DATA TO EXAMINE »
::::

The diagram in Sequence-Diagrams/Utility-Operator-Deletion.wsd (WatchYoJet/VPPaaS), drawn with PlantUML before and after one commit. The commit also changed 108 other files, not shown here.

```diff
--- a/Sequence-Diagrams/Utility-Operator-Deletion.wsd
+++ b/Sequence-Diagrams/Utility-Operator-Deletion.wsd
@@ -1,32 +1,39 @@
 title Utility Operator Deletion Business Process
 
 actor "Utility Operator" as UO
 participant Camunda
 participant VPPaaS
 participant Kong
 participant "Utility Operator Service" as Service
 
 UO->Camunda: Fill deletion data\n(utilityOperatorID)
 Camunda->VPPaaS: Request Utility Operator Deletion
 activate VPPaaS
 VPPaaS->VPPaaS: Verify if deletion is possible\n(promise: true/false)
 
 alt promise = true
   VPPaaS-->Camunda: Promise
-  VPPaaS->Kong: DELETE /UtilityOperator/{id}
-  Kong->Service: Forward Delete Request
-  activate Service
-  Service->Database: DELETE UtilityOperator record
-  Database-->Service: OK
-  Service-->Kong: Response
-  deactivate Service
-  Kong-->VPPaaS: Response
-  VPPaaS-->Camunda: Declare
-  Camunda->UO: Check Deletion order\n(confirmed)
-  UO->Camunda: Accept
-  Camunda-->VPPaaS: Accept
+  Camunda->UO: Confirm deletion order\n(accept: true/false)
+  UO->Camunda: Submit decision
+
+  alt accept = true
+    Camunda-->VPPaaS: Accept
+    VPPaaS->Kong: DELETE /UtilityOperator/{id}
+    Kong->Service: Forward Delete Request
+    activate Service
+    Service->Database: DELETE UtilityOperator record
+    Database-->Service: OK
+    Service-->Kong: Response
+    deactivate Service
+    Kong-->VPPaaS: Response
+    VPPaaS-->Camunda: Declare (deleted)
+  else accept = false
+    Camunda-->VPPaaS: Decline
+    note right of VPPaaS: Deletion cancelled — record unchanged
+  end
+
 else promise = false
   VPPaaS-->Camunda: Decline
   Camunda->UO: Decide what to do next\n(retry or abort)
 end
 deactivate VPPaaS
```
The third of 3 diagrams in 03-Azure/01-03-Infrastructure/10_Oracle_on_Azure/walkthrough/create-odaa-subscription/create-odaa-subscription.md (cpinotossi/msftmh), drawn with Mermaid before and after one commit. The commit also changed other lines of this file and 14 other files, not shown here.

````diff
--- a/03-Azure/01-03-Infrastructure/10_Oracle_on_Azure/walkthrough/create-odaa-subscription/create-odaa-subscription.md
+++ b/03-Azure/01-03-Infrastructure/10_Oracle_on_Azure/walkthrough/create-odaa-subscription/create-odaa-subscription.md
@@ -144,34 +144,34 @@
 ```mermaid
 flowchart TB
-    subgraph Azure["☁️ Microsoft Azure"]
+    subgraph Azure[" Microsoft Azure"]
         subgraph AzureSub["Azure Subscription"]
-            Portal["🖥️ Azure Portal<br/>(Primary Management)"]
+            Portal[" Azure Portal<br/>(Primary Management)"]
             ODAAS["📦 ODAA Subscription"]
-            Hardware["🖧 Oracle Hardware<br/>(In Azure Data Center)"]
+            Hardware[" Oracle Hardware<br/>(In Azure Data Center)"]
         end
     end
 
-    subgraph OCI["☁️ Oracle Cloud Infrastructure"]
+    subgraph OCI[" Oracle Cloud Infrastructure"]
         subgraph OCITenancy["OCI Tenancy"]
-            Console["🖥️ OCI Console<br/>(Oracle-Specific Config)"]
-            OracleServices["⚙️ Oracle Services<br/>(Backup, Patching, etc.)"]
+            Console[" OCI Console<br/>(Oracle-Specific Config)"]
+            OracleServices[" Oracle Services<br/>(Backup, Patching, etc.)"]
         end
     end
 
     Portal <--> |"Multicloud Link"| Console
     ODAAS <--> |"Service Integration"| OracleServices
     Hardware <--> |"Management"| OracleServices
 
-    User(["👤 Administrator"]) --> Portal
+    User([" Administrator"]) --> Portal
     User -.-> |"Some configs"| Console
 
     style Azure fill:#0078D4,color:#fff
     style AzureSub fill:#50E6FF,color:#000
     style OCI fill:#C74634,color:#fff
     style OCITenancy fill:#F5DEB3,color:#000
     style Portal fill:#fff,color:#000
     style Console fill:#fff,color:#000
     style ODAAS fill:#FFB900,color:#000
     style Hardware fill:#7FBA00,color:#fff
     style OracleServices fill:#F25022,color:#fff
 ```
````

::::

Print the material once more. Change nothing.

The diagram in Sequence-Diagrams/Utility-Operator-Deletion.wsd (WatchYoJet/VPPaaS), drawn with PlantUML before and after one commit. The commit also changed 108 other files, not shown here.

```diff
--- a/Sequence-Diagrams/Utility-Operator-Deletion.wsd
+++ b/Sequence-Diagrams/Utility-Operator-Deletion.wsd
@@ -1,32 +1,39 @@
 title Utility Operator Deletion Business Process
 
 actor "Utility Operator" as UO
 participant Camunda
 participant VPPaaS
 participant Kong
 participant "Utility Operator Service" as Service
 
 UO->Camunda: Fill deletion data\n(utilityOperatorID)
 Camunda->VPPaaS: Request Utility Operator Deletion
 activate VPPaaS
 VPPaaS->VPPaaS: Verify if deletion is possible\n(promise: true/false)
 
 alt promise = true
   VPPaaS-->Camunda: Promise
-  VPPaaS->Kong: DELETE /UtilityOperator/{id}
-  Kong->Service: Forward Delete Request
-  activate Service
-  Service->Database: DELETE UtilityOperator record
-  Database-->Service: OK
-  Service-->Kong: Response
-  deactivate Service
-  Kong-->VPPaaS: Response
-  VPPaaS-->Camunda: Declare
-  Camunda->UO: Check Deletion order\n(confirmed)
-  UO->Camunda: Accept
-  Camunda-->VPPaaS: Accept
+  Camunda->UO: Confirm deletion order\n(accept: true/false)
+  UO->Camunda: Submit decision
+
+  alt accept = true
+    Camunda-->VPPaaS: Accept
+    VPPaaS->Kong: DELETE /UtilityOperator/{id}
+    Kong->Service: Forward Delete Request
+    activate Service
+    Service->Database: DELETE UtilityOperator record
+    Database-->Service: OK
+    Service-->Kong: Response
+    deactivate Service
+    Kong-->VPPaaS: Response
+    VPPaaS-->Camunda: Declare (deleted)
+  else accept = false
+    Camunda-->VPPaaS: Decline
+    note right of VPPaaS: Deletion cancelled — record unchanged
+  end
+
 else promise = false
   VPPaaS-->Camunda: Decline
   Camunda->UO: Decide what to do next\n(retry or abort)
 end
 deactivate VPPaaS
```
The third of 3 diagrams in 03-Azure/01-03-Infrastructure/10_Oracle_on_Azure/walkthrough/create-odaa-subscription/create-odaa-subscription.md (cpinotossi/msftmh), drawn with Mermaid before and after one commit. The commit also changed other lines of this file and 14 other files, not shown here.

````diff
--- a/03-Azure/01-03-Infrastructure/10_Oracle_on_Azure/walkthrough/create-odaa-subscription/create-odaa-subscription.md
+++ b/03-Azure/01-03-Infrastructure/10_Oracle_on_Azure/walkthrough/create-odaa-subscription/create-odaa-subscription.md
@@ -144,34 +144,34 @@
 ```mermaid
 flowchart TB
-    subgraph Azure["☁️ Microsoft Azure"]
+    subgraph Azure[" Microsoft Azure"]
         subgraph AzureSub["Azure Subscription"]
-            Portal["🖥️ Azure Portal<br/>(Primary Management)"]
+            Portal[" Azure Portal<br/>(Primary Management)"]
             ODAAS["📦 ODAA Subscription"]
-            Hardware["🖧 Oracle Hardware<br/>(In Azure Data Center)"]
+            Hardware[" Oracle Hardware<br/>(In Azure Data Center)"]
         end
     end
 
-    subgraph OCI["☁️ Oracle Cloud Infrastructure"]
+    subgraph OCI[" Oracle Cloud Infrastructure"]
         subgraph OCITenancy["OCI Tenancy"]
-            Console["🖥️ OCI Console<br/>(Oracle-Specific Config)"]
-            OracleServices["⚙️ Oracle Services<br/>(Backup, Patching, etc.)"]
+            Console[" OCI Console<br/>(Oracle-Specific Config)"]
+            OracleServices[" Oracle Services<br/>(Backup, Patching, etc.)"]
         end
     end
 
     Portal <--> |"Multicloud Link"| Console
     ODAAS <--> |"Service Integration"| OracleServices
     Hardware <--> |"Management"| OracleServices
 
-    User(["👤 Administrator"]) --> Portal
+    User([" Administrator"]) --> Portal
     User -.-> |"Some configs"| Console
 
     style Azure fill:#0078D4,color:#fff
     style AzureSub fill:#50E6FF,color:#000
     style OCI fill:#C74634,color:#fff
     style OCITenancy fill:#F5DEB3,color:#000
     style Portal fill:#fff,color:#000
     style Console fill:#fff,color:#000
     style ODAAS fill:#FFB900,color:#000
     style Hardware fill:#7FBA00,color:#fff
     style OracleServices fill:#F25022,color:#fff
 ```
````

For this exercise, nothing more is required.